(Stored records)
# # # # # # #

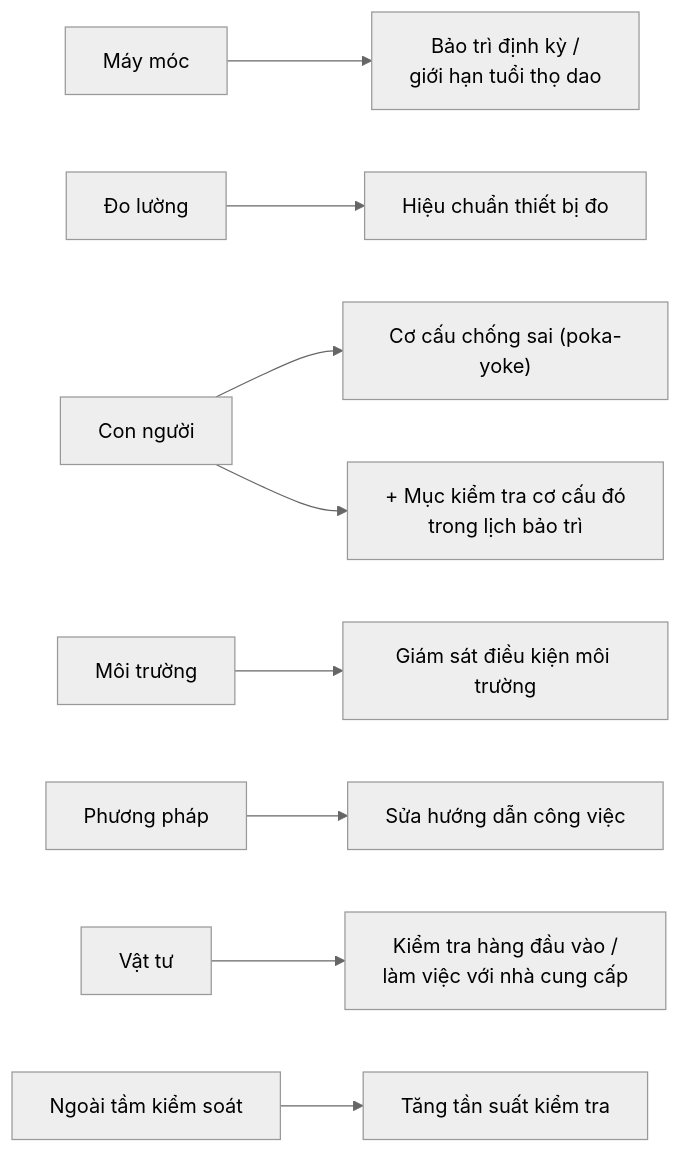
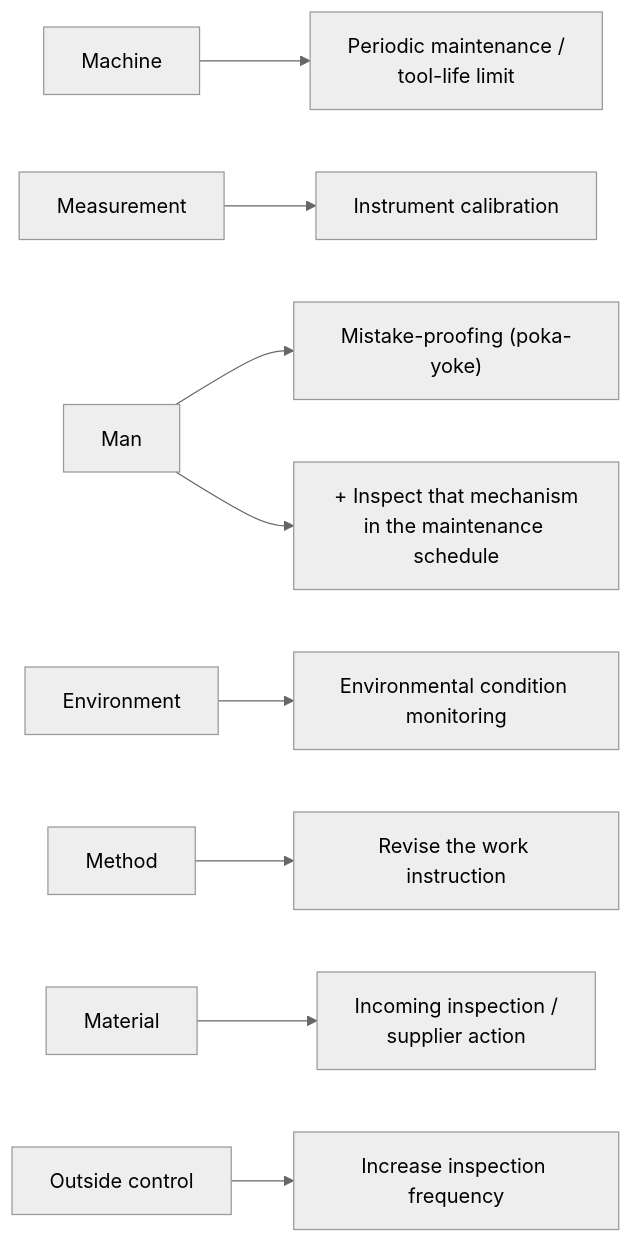
The fourth of 8 diagrams in presentation/maintenance-history-briefing.md (DungTruong1610/8D_problem_solving), drawn with Mermaid (neutral theme) before and after one commit. The commit also changed other lines of this file and 48 other files, not shown here.

````diff
--- a/presentation/maintenance-history-briefing.md
+++ b/presentation/maintenance-history-briefing.md
@@ -219,11 +218,11 @@
 ```mermaid
 flowchart LR
-    M[Máy móc] --> PM["Bảo trì định kỳ /<br/>giới hạn tuổi thọ dao"]
-    ME[Đo lường] --> CAL[Hiệu chuẩn thiết bị đo]
-    MAN[Con người] --> PY["Cơ cấu chống sai (poka-yoke)"]
-    MAN --> PYC["+ Mục kiểm tra cơ cấu đó<br/>trong lịch bảo trì"]
-    ENV[Môi trường] --> CM[Giám sát điều kiện môi trường]
-    MET[Phương pháp] --> WI[Sửa hướng dẫn công việc]
-    MAT[Vật tư] --> II["Kiểm tra hàng đầu vào /<br/>làm việc với nhà cung cấp"]
-    EXT[Ngoài tầm kiểm soát] --> IF[Tăng tần suất kiểm tra]
+    M[Machine] --> PM["Periodic maintenance /<br/>tool-life limit"]
+    ME[Measurement] --> CAL[Instrument calibration]
+    MAN[Man] --> PY["Mistake-proofing (poka-yoke)"]
+    MAN --> PYC["+ Inspect that mechanism<br/>in the maintenance schedule"]
+    ENV[Environment] --> CM[Environmental condition monitoring]
+    MET[Method] --> WI[Revise the work instruction]
+    MAT[Material] --> II["Incoming inspection /<br/>supplier action"]
+    EXT[Outside control] --> IF[Increase inspection frequency]
 ```
````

# # # # # # #

Print out the entries once more, unchanged. No pictures.

The fourth of 8 diagrams in presentation/maintenance-history-briefing.md (DungTruong1610/8D_problem_solving), drawn with Mermaid (neutral theme) before and after one commit. The commit also changed other lines of this file and 48 other files, not shown here.

````diff
--- a/presentation/maintenance-history-briefing.md
+++ b/presentation/maintenance-history-briefing.md
@@ -219,11 +218,11 @@
 ```mermaid
 flowchart LR
-    M[Máy móc] --> PM["Bảo trì định kỳ /<br/>giới hạn tuổi thọ dao"]
-    ME[Đo lường] --> CAL[Hiệu chuẩn thiết bị đo]
-    MAN[Con người] --> PY["Cơ cấu chống sai (poka-yoke)"]
-    MAN --> PYC["+ Mục kiểm tra cơ cấu đó<br/>trong lịch bảo trì"]
-    ENV[Môi trường] --> CM[Giám sát điều kiện môi trường]
-    MET[Phương pháp] --> WI[Sửa hướng dẫn công việc]
-    MAT[Vật tư] --> II["Kiểm tra hàng đầu vào /<br/>làm việc với nhà cung cấp"]
-    EXT[Ngoài tầm kiểm soát] --> IF[Tăng tần suất kiểm tra]
+    M[Machine] --> PM["Periodic maintenance /<br/>tool-life limit"]
+    ME[Measurement] --> CAL[Instrument calibration]
+    MAN[Man] --> PY["Mistake-proofing (poka-yoke)"]
+    MAN --> PYC["+ Inspect that mechanism<br/>in the maintenance schedule"]
+    ENV[Environment] --> CM[Environmental condition monitoring]
+    MET[Method] --> WI[Revise the work instruction]
+    MAT[Material] --> II["Incoming inspection /<br/>supplier action"]
+    EXT[Outside control] --> IF[Increase inspection frequency]
 ```
````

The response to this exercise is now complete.